Generation Z, people born between the mid-90s and mid-00s (approximately 14 to 24 years old) account for roughly 26% of the U.S. population. Increasingly, companies will need to adapt to this generation’s preferences, as their purchasing power is growing and they’ll soon become primary household decision-makers. Currently, Gen Z spends $143 billion per year and influences an additional $460.5 billion in spending by others. These numbers are only going up.
Of course, we would be remiss if we didn’t include the caveat that there is a lot diversity within the cohort: from recent immigrants, to young urbanites, to multi-generational small-town and rural residents. So as a business, ymmv (your mileage may vary), as the kids say.
However, as more and more researchers study this group, some common themes are emerging
Gen Z’s grew up with the internet and ever-advancing tech—“nearly ¾ of teens have or have access to a smart phone”—so they’re savvy with devices and the myriad apps that run on them. This has made them fairly adaptable, accepting of new products and trends and able to acclimate with ease.
Social media has become ingrained in daily life for Gen Z. It is used as a way to keep up with friends, family, and role models (often called “influencers” in the social media sphere). Social media and the internet have increased both the sociability and mobility of this generation. Gen Z “watches up to four hours of digital content and picks up their phones more than 160 times a day.” They are used to immediacy when shopping; they are comfortable picking up their phones to quickly research, cross-shop, or price compare, if need be. In fact, 84% of Gen Z use mobile devices while shopping in stores.

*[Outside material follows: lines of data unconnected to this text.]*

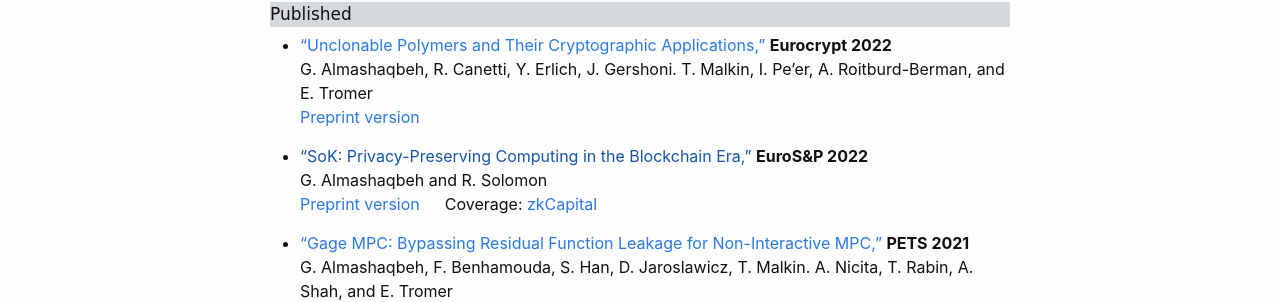
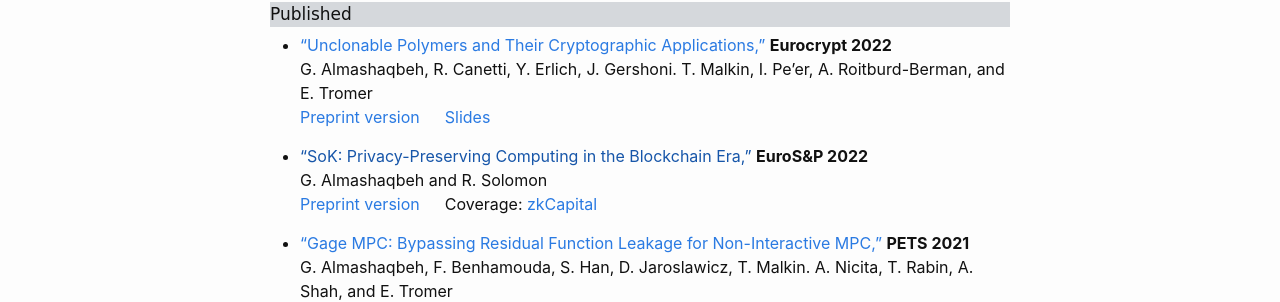
Before and after one commit to GhadaAlmashaqbeh/GhadaAlmashaqbeh.github.io, a Jekyll site: the page built from 02-publications.md, in a window 1280 px wide. Shown: the part 408-710 px from the top of the page. Built offline with Jekyll 4.4.1, drawn with Linux system fonts in a browser that asks for light colours.

Commit message:
add slides

```diff
--- a/02-publications.md
+++ b/02-publications.md
@@ -22,7 +22,7 @@
 
 * ["Unclonable Polymers and Their Cryptographic Applications,"](https://link.springer.com/chapter/10.1007/978-3-031-06944-4_26) **Eurocrypt 2022**<br/>
   G. Almashaqbeh, R. Canetti, Y. Erlich, J. Gershoni. T. Malkin, I. Pe’er, A. Roitburd-Berman, and E. Tromer<br/>
-  [Preprint version](https://eprint.iacr.org/2022/658)
+  [Preprint version](https://eprint.iacr.org/2022/658) &emsp; [Slides](../slides/eurocrypt22.pdf)
 
 * ["SoK: Privacy-Preserving Computing in the Blockchain Era,"]() **EuroS&P 2022**<br/>
   G. Almashaqbeh and R. Solomon <br/>
```
Also changed, not shown: publications-date.md (+1 -1 lines).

Next, and largely owing to the fact that they were raised with easy access to information, Gen Z is one of the most well-informed generations. They have grown up reading about social issues and ills, but also reading about waves of fresh innovations designed to tackle these issues. Living through the Great Recession during their formative years and growing up in the era of disruptive technology, this generation is both keenly aware of problems and hopeful that there are solutions on the horizon. They believe in the value of hard work to solve problems and get what they want (62% would like to start their own companies). Gen Zs also expect a lot from the businesses they frequent and the brands they use. Gen Zs research brands more than any preceding generation—from their comparative price point to their production chain. Gen Z consumers want to know a company’s values before buying its product.
“[This generation] self-educates through content consumption. They’re the driving influence in household decision-making. They have more information, more expertise, more insight,” says Beautycon CEO Moj Mahdara.
While this generation tends be extremely liberal in their social values (understanding of different expressions of identity, gender, sexuality, race, religion, etc.), they to have more traditional views regarding work ethic and success (good education, strong finances, desire for career advancement).
How does this translate to Gen Z’s consumer preferences and shopping behavior?
- 79% agree, “The way I present myself (through fashion, hairstyle, makeup) is fundamental to who I am”
- 49% would pay extra for a product that is consistent with the image they want to present
- 60% will support brands that take a stand on issues they believe in regarding human rights, race and sexual orientation
- 60% support brands that take a stand on issues they believe in regarding human rights, race, and sexual orientation
- 77% like ads that show real people in real situations
- Rather than find cultural touchstones in celebrities as past generations did, 73% were more likely to turn to people more like them: the influencers on social media
- 78% say they have purchased items in stores as a direct result of seeing them on social media. Among them, YouTube is the most influential platform
- 76% say that physical stores provide a better shopping experience compared with online
- 63% indicate that even when buying online, it is important to them that the retailer has a physical store nearby
What does this mean for businesses?
Gen Zs think and operate differently. Products and marketing campaigns that have appealed to past generations likely won’t appeal to Gen Z. Businesses will need to adapt to this generation’s brand preferences and shopping behaviors.
“Trying to gain the loyalty of Gen Z via traditional loyalty programs, cards and promotions is a losing battle. No matter how we asked Gen Z, they are simply much less interested in these things. For instance, the percentage who say a loyalty program makes a store special to them drops from 45% for Millennials to 30% for Gen Zs. The drop-offs are even more dramatic for interest in shopper cards and special events,” according to a report by Ernst & Young on Gen Z consumer behavior. “Getting these consumers to be loyal to your brick and mortar will be more challenging than ever.”
Increasingly, businesses should look for ways to align with Gen Zs, but in an authentic way, as they are acutely aware of false or “phony” brand positioning. “Bombarded with messages, [they] can quickly detect whether or not something is relevant to them.” Businesses will want to focus less on advertising and more on building relationships.
For businesses to survive and thrive, they will need to understand their consumers on a much deeper level. Relationship building and authentic brand positioning begins with understanding the types of people that visit that store (or district) on a human level: who are they, what types of values do they hold, and what services and products do they need and can afford. From this, businesses can determine ways to authentically differentiate themselves (offering unique goods and services to appeal to Gen Z), increase meaningful customer interaction, highlight their businesses’ social values, and/or form strategic partnerships with organizations they and their Gen Z customers support.